WHAT YOU NEED TO DO
Please restate word for word the line holding "Add student search section" and every following line through the end of the entries.

RECORDS TO USE
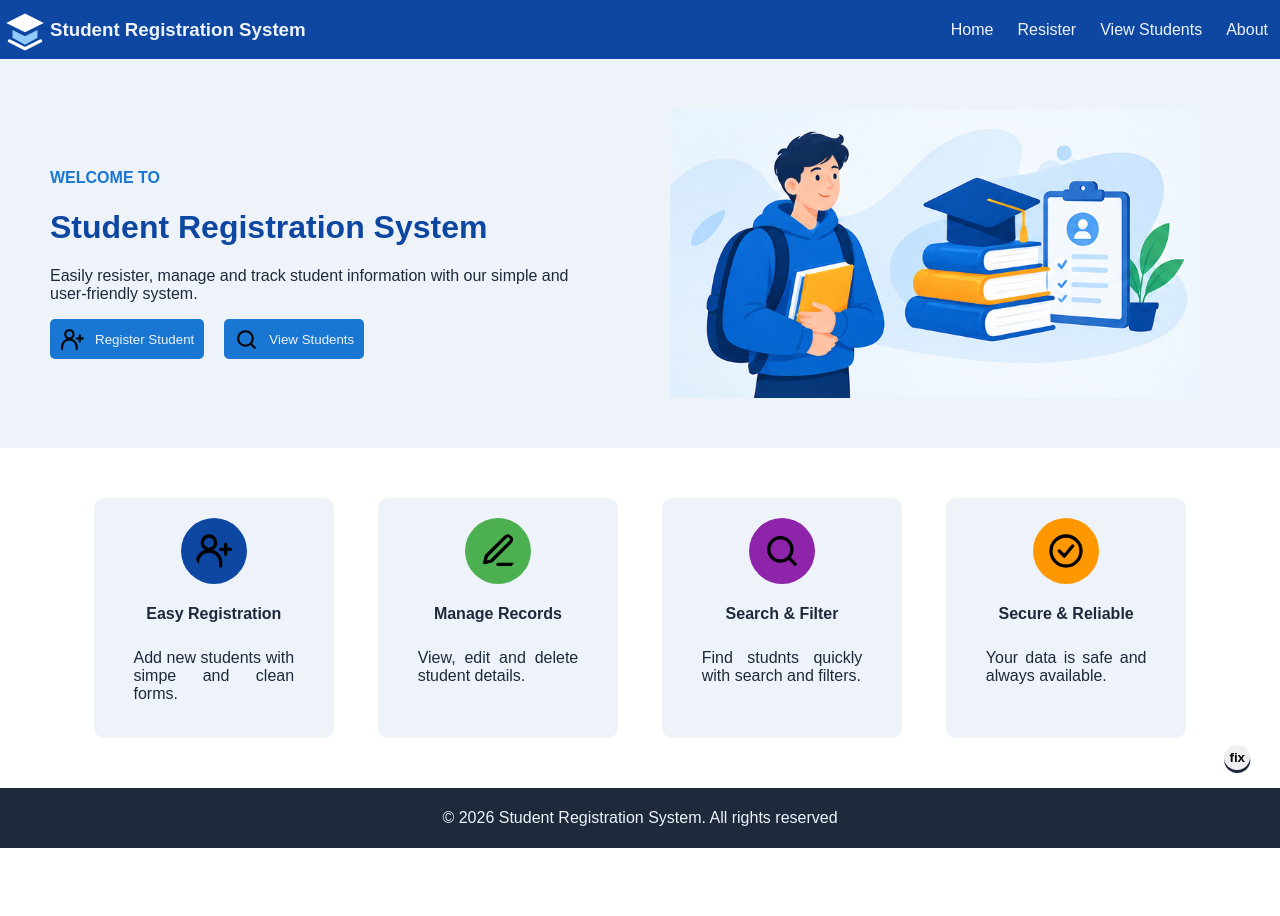
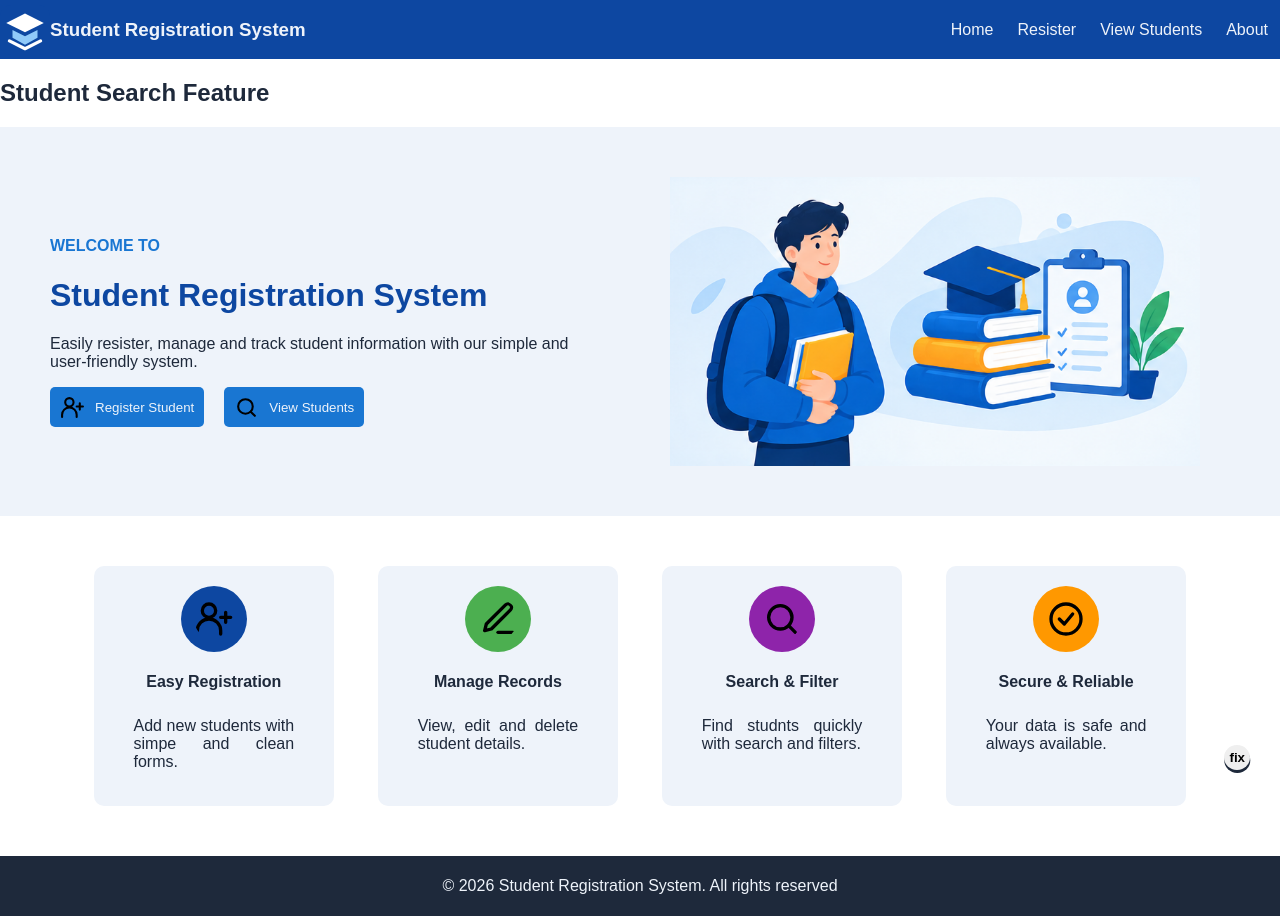
Before and after one commit to Hardeep7488/student-registration-system, a plain HTML site: page index.html in a window 1280 px wide. Before the commit the page ends 848 px from the top, so only its background shows below. Drawn offline with Linux system fonts and the light colour scheme.

Commit message:
Add student search section

```diff
--- a/index.html
+++ b/index.html
@@ -8,6 +8,7 @@
 
 </head>
 <body>
+
      <header id="header">
        <div id="logo">
            <img src="icon/favicon.svg" alt="logo" id="logoimg">
@@ -20,6 +21,7 @@
                 <a href="about.html" class="navbutton">About</a>
             </nav>
      </header>
+     <h2>Student Search Feature</h2>
         <main id="maincontainer">
             <div id="intro">
                 <h4 id="welcome">WELCOME TO</h4>
```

EXERCISE OUTPUT
Add student search section

```diff
--- a/index.html
+++ b/index.html
@@ -8,6 +8,7 @@
 
 </head>
 <body>
+
      <header id="header">
        <div id="logo">
            <img src="icon/favicon.svg" alt="logo" id="logoimg">
@@ -20,6 +21,7 @@
                 <a href="about.html" class="navbutton">About</a>
             </nav>
      </header>
+     <h2>Student Search Feature</h2>
         <main id="maincontainer">
             <div id="intro">
                 <h4 id="welcome">WELCOME TO</h4>
```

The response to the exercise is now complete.